Growth of human populations and accompanying increased urbanization often introduces new contaminants to the environment or creates new pathways of human exposure to existing risks while simultaneously creating an ever-increasing demand for high quality natural resources, particularly clean water. In order to promote development while preserving public health, it is necessary to identify potential threats and engineer solutions to minimize exposure and risk. The broad goals of our research group are to:
- Identify (detect, quantify) waterborne agents that pose a threat to public health
- Characterize environmental transport pathways that may result in human exposure to these contaminants
- Assess the relative risks of specific contaminants in order to prioritize interventions (remediation)
In keeping with these goals, specific research group projects include: detection of human and non-human markers of fecal contamination in private drinking water supplies; identification of correlations between demographic characteristics and drinking water contamination by E. coli and/or heavy metals in rural communities; development of a stochastic model to estimate human risk associated with indicator bacteria impaired watersheds; assessment of the proximity of state-identified water quality impairments in Central Appalachia to mining and agricultural landuses; and characterization of patterns of sediment and water contamination by pollutants of human health concern in Stroubles Creek. Laboratory analyses related to these efforts are conducted in the BSE Water Microbiology Laboratory in Seitz Hall.
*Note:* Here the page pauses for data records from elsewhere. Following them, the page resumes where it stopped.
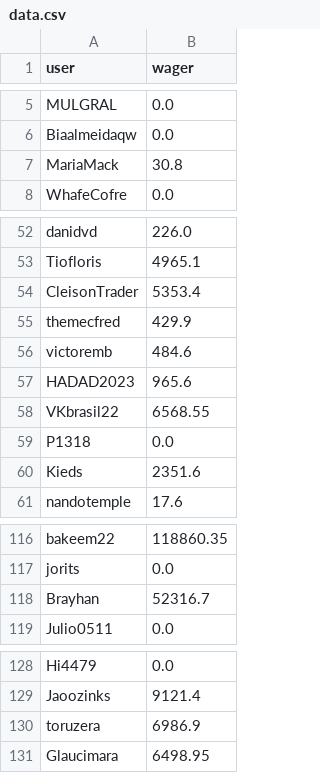
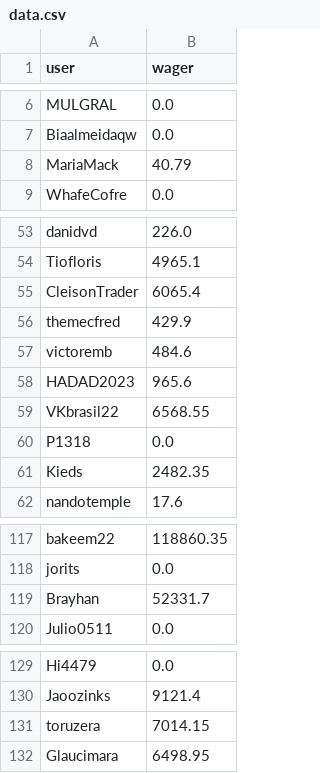
Before and after one commit to PedroHenriqueMelo1/BotSQLiteConsultRace, a CSV file: utils/data.csv, drawn as a sheet; only a part is shown, gaps mark what is left out; the diff covers the shown part only.

Commit message:
fix data

```diff
--- a/utils/data.csv
+++ b/utils/data.csv
@@ -6,3 +7,3 @@ MULGRAL;0.0
 Biaalmeidaqw;0.0
-MariaMack;30.8
+MariaMack;40.79
 WhafeCofre;0.0
@@ -53,3 +54,3 @@ danidvd;226.0
 Tiofloris;4965.1
-CleisonTrader;5353.4
+CleisonTrader;6065.4
 themecfred;429.9
@@ -59,3 +60,3 @@ VKbrasil22;6568.55
 P1318;0.0
-Kieds;2351.6
+Kieds;2482.35
 nandotemple;17.6
@@ -117,3 +118,3 @@ bakeem22;118860.35
 jorits;0.0
-Brayhan;52316.7
+Brayhan;52331.7
 Julio0511;0.0
@@ -129,3 +130,3 @@ Hi4479;0.0
 Jaoozinks;9121.4
-toruzera;6986.9
+toruzera;7014.15
 Glaucimara;6498.95
```
Also changed, not shown: 1 added row and 14 edited cells elsewhere in this file, 1 other file.
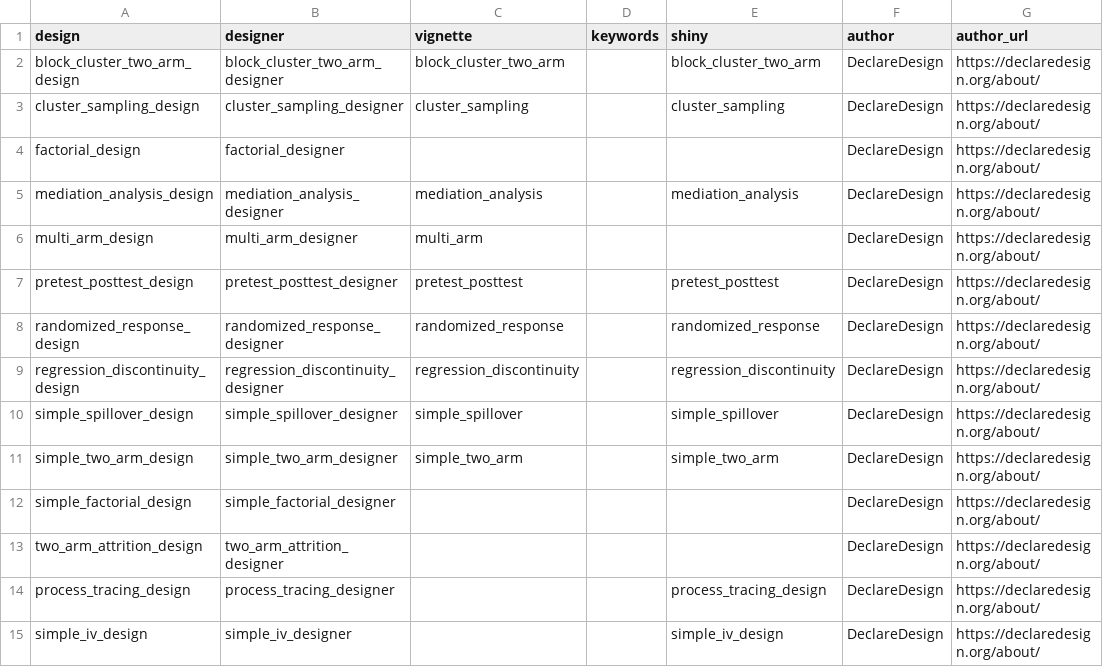
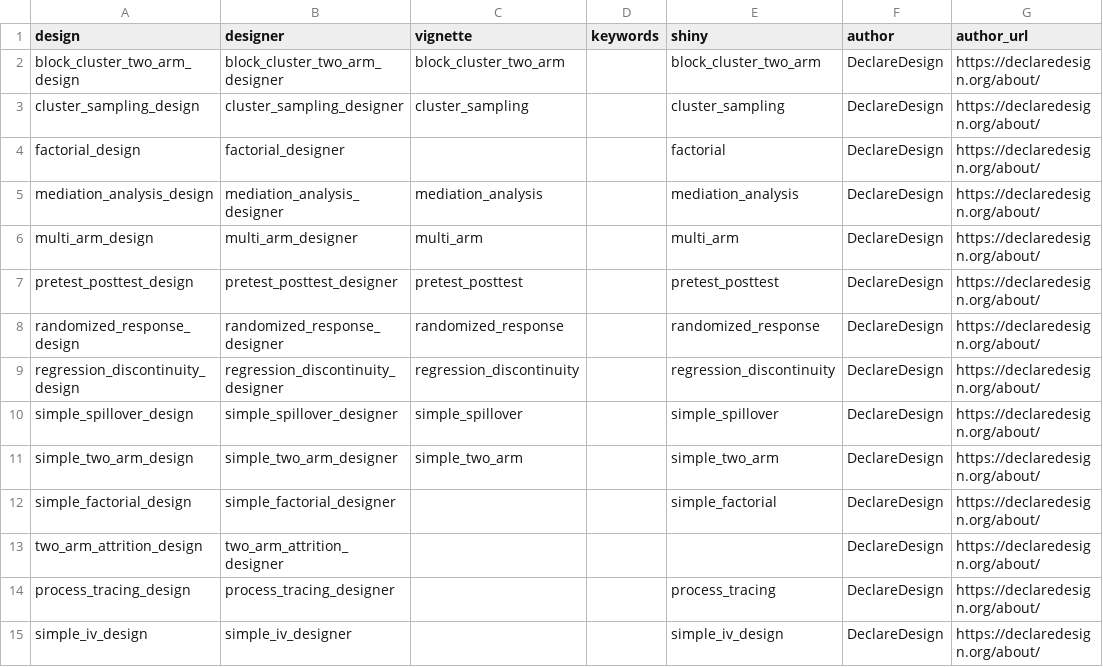
Before and after one commit to DeclareDesign/DesignLibrary, a CSV file: inst/extdata/overview.csv, drawn as a sheet.

Commit message:
Update links shiny overview.csv

```diff
--- a/inst/extdata/overview.csv
+++ b/inst/extdata/overview.csv
@@ -3,5 +3,5 @@ block_cluster_two_arm_design,block_cluster_two_arm_designer,block_cluster_two_ar
 cluster_sampling_design,cluster_sampling_designer,cluster_sampling,,cluster_sampling,DeclareDesign,https://declaredesign.org/about/
-factorial_design,factorial_designer,,,,DeclareDesign,https://declaredesign.org/about/
+factorial_design,factorial_designer,,,factorial,DeclareDesign,https://declaredesign.org/about/
 mediation_analysis_design,mediation_analysis_designer,mediation_analysis,,mediation_analysis,DeclareDesign,https://declaredesign.org/about/
-multi_arm_design,multi_arm_designer,multi_arm,,,DeclareDesign,https://declaredesign.org/about/
+multi_arm_design,multi_arm_designer,multi_arm,,multi_arm,DeclareDesign,https://declaredesign.org/about/
 pretest_posttest_design,pretest_posttest_designer,pretest_posttest,,pretest_posttest,DeclareDesign,https://declaredesign.org/about/
@@ -11,5 +11,5 @@ simple_spillover_design,simple_spillover_designer,simple_spillover,,simple_spill
 simple_two_arm_design,simple_two_arm_designer,simple_two_arm,,simple_two_arm,DeclareDesign,https://declaredesign.org/about/
-simple_factorial_design,simple_factorial_designer,,,,DeclareDesign,https://declaredesign.org/about/
+simple_factorial_design,simple_factorial_designer,,,simple_factorial,DeclareDesign,https://declaredesign.org/about/
 two_arm_attrition_design,two_arm_attrition_designer,,,,DeclareDesign,https://declaredesign.org/about/
-process_tracing_design,process_tracing_designer,,,process_tracing_design,DeclareDesign,https://declaredesign.org/about/
+process_tracing_design,process_tracing_designer,,,process_tracing,DeclareDesign,https://declaredesign.org/about/
 simple_iv_design,simple_iv_designer,,,simple_iv_design,DeclareDesign,https://declaredesign.org/about/
```
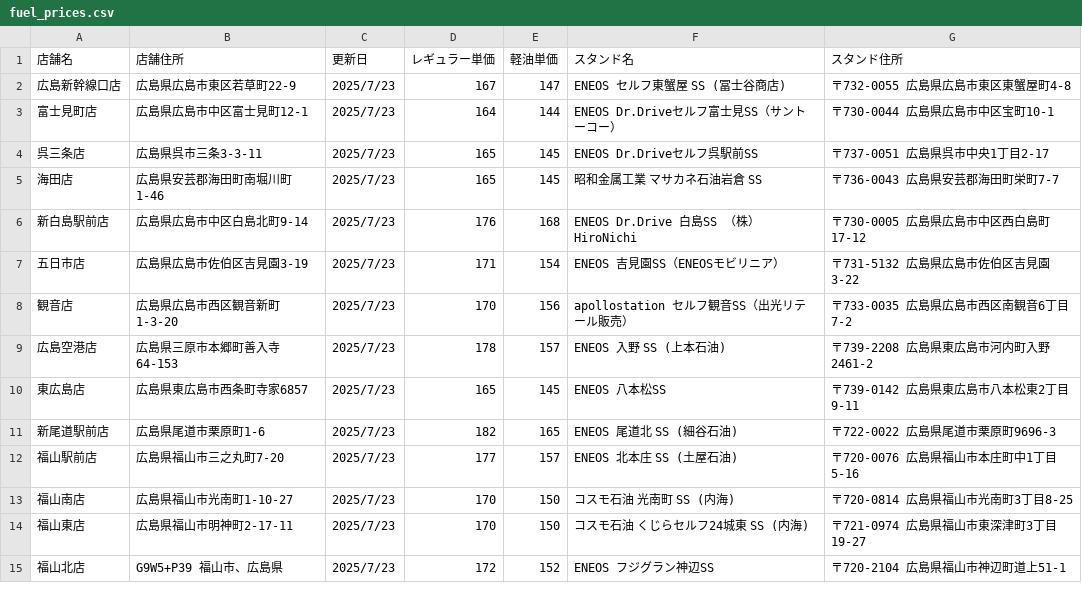
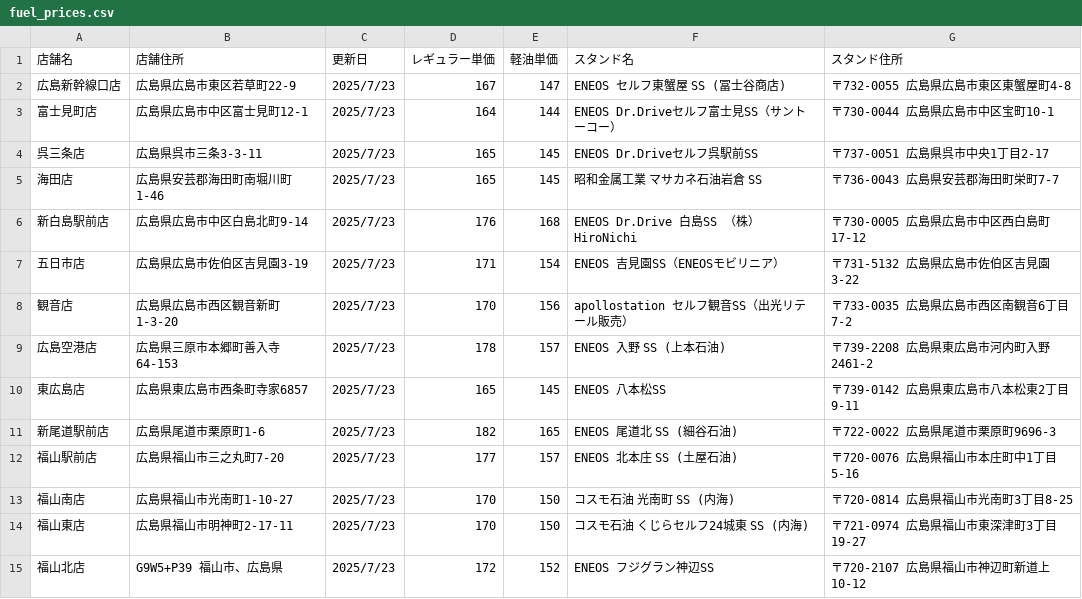
Before and after one commit to shintaro2501/fuel_price_board, a CSV file: fuel_prices.csv, drawn as a sheet.

Commit message:
Add files via upload

```diff
--- a/fuel_prices.csv
+++ b/fuel_prices.csv
@@ -14,2 +14,2 @@
 福山東店,広島県福山市明神町2-17-11,2025/7/23,170,150,コスモ石油 くじらセルフ24城東 SS (内海),〒721-0974 広島県福山市東深津町3丁目19-27
-福山北店,G9W5+P39 福山市、広島県,2025/7/23,172,152,ENEOS フジグラン神辺SS,〒720-2104 広島県福山市神辺町道上51-1
+福山北店,G9W5+P39 福山市、広島県,2025/7/23,172,152,ENEOS フジグラン神辺SS,〒720-2107 広島県福山市神辺町新道上10-12
```
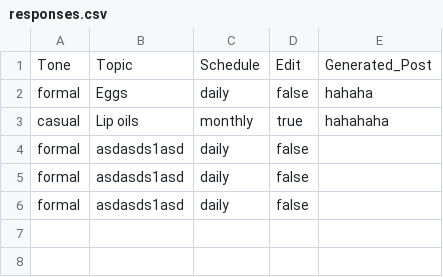
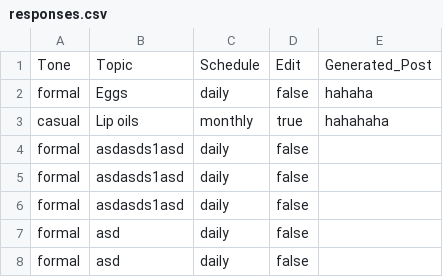
Before and after one commit to rc21mj/COSC4P02, a CSV file: PostPioneer/backend/responses.csv, drawn as a sheet.

```diff
--- a/PostPioneer/backend/responses.csv
+++ b/PostPioneer/backend/responses.csv
@@ -6 +6,3 @@ formal,asdasds1asd,daily,false,
 formal,asdasds1asd,daily,false,
+formal,asd,daily,false,
+formal,asd,daily,false,
```
Also changed, not shown: 3 other files.
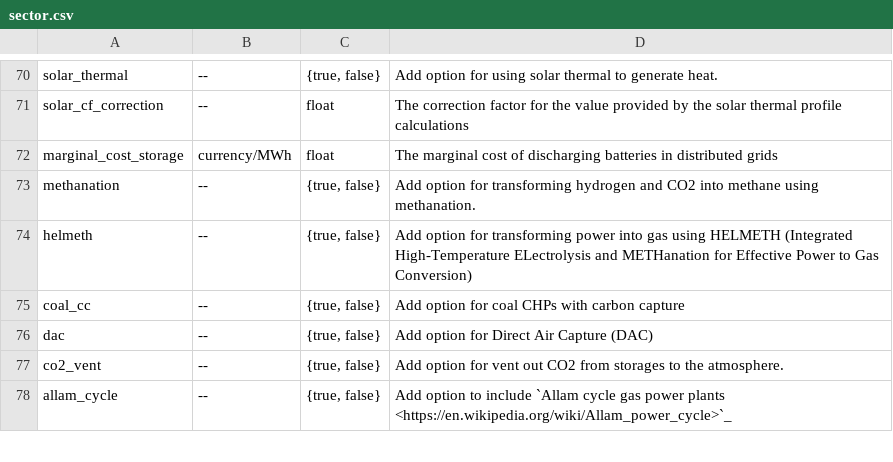
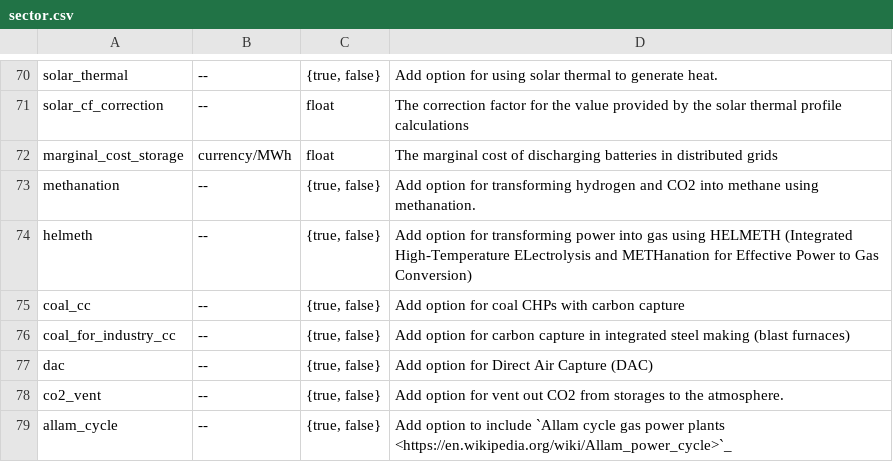
Before and after one commit to AbiAfthab/pypsa-eurelectric, a CSV file: doc/configtables/sector.csv, drawn as a sheet; only a part is shown, gaps mark what is left out.

Commit message:
make CC in blast furnaces optional

```diff
--- a/doc/configtables/sector.csv
+++ b/doc/configtables/sector.csv
@@ -75,2 +75,3 @@ helmeth,--,"{true, false}",Add option for transforming power into gas using HELM
 coal_cc,--,"{true, false}",Add option for coal CHPs with carbon capture
+coal_for_industry_cc,--,"{true, false}",Add option for carbon capture in integrated steel making (blast furnaces)
 dac,--,"{true, false}",Add option for Direct Air Capture (DAC)
```
Also changed, not shown: 2 other files.
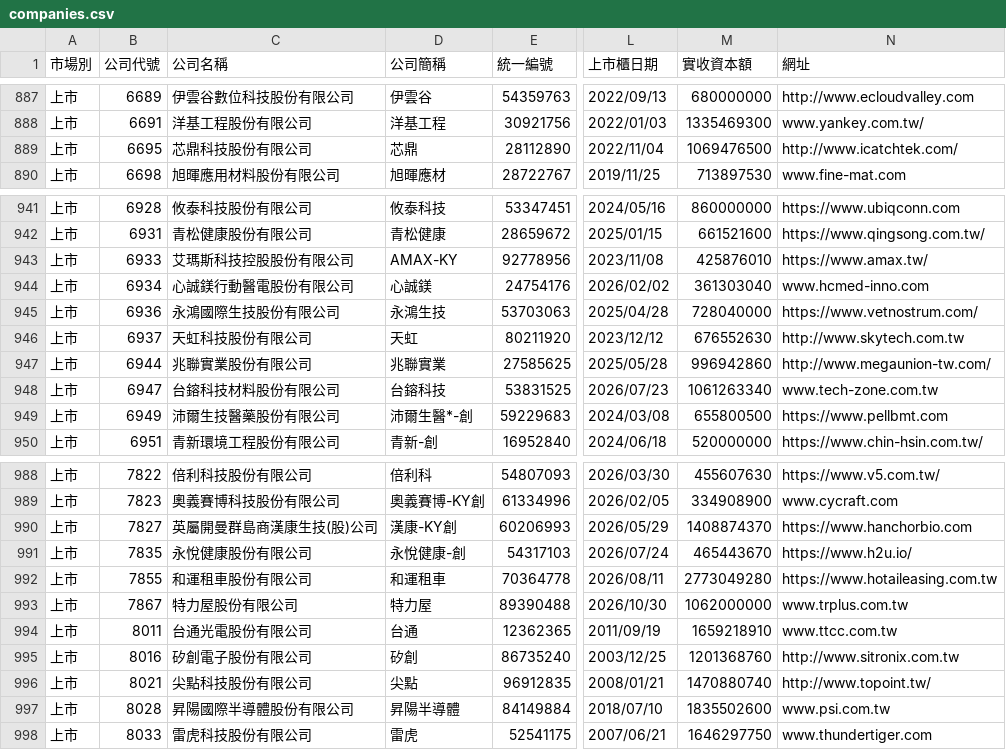
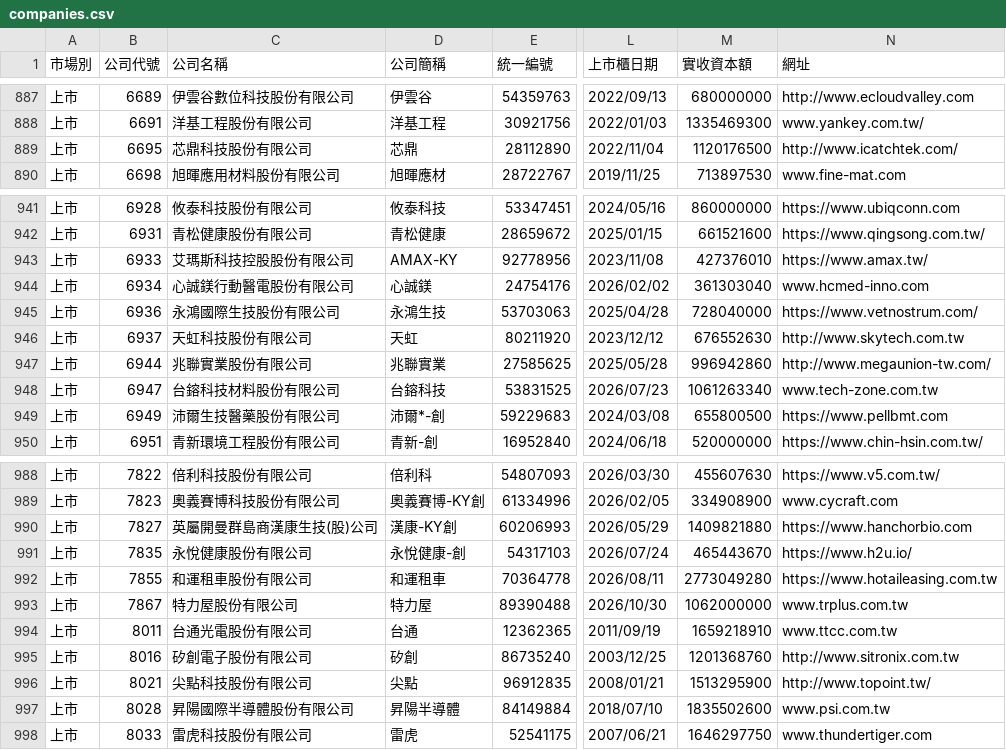
Before and after one commit to Andy-Zhang-22/chailease-work, a CSV file: leads/listed/companies.csv, drawn as a sheet; only a part is shown, gaps mark what is left out; the diff covers the shown part only; the diff names each change by its address in the sheet, - before the commit and + after, or states it on an @@ line.

```diff
--- a/leads/listed/companies.csv
+++ b/leads/listed/companies.csv
-M889 (實收資本額): 1069476500
+M889 (實收資本額): 1120176500
-M943 (實收資本額): 425876010
+M943 (實收資本額): 427376010
-D949 (公司簡稱): 沛爾生醫*-創
+D949 (公司簡稱): 沛爾*-創
-M990 (實收資本額): 1408874370
+M990 (實收資本額): 1409821880
-M996 (實收資本額): 1470880740
+M996 (實收資本額): 1513295900
```
Also changed, not shown: 1 added row and 14 edited cells elsewhere in this file, 7 other files.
- May 2015: Welcome to three new Krometis lab students: Jake Cantor, Kyle Jacobs, and Jordan Wetzig.
- April 2015: Congratulations to Dr. Hehuan Liao, who just successfully defended her dissertation!
- There are no further openings in the Krometis group for graduate students at this time.